[Dataset entries]
Segment Open

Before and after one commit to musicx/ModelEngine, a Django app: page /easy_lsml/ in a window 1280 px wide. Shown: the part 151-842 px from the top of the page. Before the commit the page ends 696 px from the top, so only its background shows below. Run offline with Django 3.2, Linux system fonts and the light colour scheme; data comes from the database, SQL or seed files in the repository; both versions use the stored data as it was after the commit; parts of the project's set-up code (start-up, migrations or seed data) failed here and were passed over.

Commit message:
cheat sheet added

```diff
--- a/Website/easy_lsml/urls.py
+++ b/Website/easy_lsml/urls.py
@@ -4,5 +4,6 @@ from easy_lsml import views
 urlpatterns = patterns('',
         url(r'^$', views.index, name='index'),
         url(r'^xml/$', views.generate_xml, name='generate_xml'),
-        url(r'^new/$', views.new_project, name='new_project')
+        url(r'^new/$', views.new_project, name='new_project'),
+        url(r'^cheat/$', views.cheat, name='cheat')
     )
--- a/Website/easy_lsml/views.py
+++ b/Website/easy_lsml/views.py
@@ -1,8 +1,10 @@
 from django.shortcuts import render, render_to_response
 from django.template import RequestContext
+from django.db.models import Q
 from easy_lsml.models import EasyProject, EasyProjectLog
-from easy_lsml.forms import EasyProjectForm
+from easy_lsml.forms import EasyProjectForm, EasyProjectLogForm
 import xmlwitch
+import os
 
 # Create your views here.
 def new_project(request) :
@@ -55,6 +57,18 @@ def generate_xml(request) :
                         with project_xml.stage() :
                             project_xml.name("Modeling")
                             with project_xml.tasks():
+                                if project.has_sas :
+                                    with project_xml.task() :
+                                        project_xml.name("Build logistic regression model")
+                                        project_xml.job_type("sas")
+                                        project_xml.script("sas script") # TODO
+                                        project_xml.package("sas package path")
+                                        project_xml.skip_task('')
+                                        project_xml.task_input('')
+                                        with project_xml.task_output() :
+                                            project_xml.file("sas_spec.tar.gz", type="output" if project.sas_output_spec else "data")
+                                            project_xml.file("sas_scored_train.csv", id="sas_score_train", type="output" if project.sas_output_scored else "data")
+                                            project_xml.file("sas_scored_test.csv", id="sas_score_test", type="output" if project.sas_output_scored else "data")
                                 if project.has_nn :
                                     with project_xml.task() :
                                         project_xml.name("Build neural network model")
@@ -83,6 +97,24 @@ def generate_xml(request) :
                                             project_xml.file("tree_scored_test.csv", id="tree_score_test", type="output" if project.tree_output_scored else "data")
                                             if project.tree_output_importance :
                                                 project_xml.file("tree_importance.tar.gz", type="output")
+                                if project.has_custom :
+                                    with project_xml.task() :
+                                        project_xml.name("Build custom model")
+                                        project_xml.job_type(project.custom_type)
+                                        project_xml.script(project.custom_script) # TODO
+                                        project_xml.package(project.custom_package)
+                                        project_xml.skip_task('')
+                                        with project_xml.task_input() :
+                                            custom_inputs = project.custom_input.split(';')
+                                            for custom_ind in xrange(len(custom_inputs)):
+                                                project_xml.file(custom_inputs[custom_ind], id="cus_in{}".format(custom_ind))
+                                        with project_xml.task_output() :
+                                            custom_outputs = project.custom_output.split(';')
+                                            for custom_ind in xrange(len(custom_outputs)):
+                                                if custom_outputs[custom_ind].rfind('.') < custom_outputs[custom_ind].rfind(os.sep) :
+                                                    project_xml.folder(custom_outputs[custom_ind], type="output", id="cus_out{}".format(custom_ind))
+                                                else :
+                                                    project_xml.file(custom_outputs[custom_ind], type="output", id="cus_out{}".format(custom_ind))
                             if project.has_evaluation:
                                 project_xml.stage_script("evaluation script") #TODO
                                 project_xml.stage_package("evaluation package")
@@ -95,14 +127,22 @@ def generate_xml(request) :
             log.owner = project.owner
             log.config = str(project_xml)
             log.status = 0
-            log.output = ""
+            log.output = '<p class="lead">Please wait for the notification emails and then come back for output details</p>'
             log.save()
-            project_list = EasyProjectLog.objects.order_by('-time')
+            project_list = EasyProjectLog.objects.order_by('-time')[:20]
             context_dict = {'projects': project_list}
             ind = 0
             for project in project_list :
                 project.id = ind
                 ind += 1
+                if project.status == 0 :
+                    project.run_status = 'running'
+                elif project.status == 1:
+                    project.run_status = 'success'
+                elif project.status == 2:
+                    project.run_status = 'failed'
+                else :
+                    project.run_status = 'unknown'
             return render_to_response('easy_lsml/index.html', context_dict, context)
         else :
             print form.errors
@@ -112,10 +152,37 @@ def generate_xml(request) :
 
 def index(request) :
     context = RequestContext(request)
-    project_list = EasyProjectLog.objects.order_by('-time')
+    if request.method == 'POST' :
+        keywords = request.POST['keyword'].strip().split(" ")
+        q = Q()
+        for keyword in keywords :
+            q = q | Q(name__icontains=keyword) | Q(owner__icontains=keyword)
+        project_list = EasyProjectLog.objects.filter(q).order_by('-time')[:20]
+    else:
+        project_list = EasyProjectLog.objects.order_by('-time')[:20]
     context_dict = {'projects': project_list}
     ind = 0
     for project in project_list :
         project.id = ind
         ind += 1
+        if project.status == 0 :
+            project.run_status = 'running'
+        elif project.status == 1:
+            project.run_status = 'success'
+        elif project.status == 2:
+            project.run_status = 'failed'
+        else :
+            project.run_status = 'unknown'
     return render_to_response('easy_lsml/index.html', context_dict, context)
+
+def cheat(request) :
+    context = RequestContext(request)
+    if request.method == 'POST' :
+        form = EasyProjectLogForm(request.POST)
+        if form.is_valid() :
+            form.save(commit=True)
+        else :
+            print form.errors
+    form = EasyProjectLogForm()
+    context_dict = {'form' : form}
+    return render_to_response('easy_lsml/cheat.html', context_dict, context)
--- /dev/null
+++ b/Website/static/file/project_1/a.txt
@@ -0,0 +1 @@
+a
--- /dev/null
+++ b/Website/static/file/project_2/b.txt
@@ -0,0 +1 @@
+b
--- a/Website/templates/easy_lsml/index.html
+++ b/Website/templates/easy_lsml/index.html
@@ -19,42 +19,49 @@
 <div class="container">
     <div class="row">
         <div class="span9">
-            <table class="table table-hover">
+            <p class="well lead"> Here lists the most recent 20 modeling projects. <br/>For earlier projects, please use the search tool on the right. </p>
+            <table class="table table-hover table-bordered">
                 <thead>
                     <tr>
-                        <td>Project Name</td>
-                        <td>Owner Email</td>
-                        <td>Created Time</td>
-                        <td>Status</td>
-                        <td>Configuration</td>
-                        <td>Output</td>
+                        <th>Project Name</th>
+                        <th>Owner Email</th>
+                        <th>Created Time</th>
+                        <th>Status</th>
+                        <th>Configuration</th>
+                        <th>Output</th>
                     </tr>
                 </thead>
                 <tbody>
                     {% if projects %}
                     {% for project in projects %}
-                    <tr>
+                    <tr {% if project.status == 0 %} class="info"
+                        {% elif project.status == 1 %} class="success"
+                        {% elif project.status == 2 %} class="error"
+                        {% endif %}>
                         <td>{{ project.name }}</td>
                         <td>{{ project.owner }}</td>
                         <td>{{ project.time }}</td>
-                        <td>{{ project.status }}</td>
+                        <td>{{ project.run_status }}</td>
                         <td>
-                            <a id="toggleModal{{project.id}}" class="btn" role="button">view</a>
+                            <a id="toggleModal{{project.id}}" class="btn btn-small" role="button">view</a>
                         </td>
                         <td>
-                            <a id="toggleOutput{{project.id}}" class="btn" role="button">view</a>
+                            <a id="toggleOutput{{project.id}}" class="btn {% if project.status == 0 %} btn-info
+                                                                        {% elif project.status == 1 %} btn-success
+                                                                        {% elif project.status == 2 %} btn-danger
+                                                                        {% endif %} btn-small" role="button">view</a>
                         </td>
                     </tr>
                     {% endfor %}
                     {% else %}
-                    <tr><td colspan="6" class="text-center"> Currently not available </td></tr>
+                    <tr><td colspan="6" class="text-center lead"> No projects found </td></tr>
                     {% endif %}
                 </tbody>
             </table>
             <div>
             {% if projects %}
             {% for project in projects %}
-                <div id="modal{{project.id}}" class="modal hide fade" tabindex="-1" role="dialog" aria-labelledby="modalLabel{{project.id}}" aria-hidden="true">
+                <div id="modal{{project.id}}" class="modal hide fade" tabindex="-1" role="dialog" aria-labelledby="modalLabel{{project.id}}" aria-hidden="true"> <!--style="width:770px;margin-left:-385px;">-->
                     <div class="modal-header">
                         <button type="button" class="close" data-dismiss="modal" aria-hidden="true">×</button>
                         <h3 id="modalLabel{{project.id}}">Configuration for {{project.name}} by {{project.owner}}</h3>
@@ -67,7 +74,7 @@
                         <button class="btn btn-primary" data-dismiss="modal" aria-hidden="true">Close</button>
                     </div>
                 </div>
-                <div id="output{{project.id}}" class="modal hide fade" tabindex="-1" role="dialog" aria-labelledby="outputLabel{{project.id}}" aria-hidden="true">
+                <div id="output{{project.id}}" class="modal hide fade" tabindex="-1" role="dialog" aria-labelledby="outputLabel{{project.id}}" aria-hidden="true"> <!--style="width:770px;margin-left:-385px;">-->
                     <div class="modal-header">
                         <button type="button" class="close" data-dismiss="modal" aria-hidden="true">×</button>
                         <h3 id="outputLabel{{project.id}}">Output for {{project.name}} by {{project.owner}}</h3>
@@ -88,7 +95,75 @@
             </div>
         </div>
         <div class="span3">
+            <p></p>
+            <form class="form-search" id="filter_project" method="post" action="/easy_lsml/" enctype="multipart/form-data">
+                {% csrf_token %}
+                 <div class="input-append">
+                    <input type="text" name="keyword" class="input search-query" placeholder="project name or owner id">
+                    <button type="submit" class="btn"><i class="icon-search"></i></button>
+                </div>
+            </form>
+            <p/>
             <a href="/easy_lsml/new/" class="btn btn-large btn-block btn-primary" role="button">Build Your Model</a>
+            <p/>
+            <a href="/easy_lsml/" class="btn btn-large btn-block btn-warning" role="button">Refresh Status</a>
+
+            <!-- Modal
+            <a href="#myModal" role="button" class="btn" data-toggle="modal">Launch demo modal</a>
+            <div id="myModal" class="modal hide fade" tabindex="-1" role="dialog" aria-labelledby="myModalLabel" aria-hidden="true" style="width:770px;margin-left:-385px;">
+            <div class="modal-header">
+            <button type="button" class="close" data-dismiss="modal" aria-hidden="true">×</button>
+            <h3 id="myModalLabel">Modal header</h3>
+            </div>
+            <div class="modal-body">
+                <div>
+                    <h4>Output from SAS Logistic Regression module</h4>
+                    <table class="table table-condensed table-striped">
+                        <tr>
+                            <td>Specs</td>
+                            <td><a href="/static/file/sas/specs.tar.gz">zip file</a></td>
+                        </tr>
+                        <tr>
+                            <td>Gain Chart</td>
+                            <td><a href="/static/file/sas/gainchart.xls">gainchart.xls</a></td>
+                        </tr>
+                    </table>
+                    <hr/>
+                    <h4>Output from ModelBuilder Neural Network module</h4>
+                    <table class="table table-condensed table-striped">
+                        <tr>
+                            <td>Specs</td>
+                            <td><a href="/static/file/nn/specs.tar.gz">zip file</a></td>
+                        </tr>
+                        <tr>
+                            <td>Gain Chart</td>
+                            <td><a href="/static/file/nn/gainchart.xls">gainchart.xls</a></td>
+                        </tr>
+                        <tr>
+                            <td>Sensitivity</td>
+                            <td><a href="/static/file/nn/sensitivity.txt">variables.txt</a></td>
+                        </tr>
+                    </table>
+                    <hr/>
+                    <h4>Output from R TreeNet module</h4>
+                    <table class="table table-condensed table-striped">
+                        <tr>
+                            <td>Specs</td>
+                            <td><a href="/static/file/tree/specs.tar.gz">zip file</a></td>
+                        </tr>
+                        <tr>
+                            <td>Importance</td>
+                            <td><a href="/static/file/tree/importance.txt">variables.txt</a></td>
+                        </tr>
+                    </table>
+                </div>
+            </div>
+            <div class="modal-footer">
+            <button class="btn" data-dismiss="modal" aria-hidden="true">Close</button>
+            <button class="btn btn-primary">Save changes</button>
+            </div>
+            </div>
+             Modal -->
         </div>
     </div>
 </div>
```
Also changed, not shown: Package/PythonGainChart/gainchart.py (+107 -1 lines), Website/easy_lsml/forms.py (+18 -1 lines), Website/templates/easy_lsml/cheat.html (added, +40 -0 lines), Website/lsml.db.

Segment Closed

Only lines holding the word "success" are wanted, so copy each of them from the records above.

# SOLUTION TO THE PROBLEM:
+                    project.run_status = 'success'
+            project.run_status = 'success'
+                        {% elif project.status == 1 %} class="success"
+                                                                        {% elif project.status == 1 %} btn-success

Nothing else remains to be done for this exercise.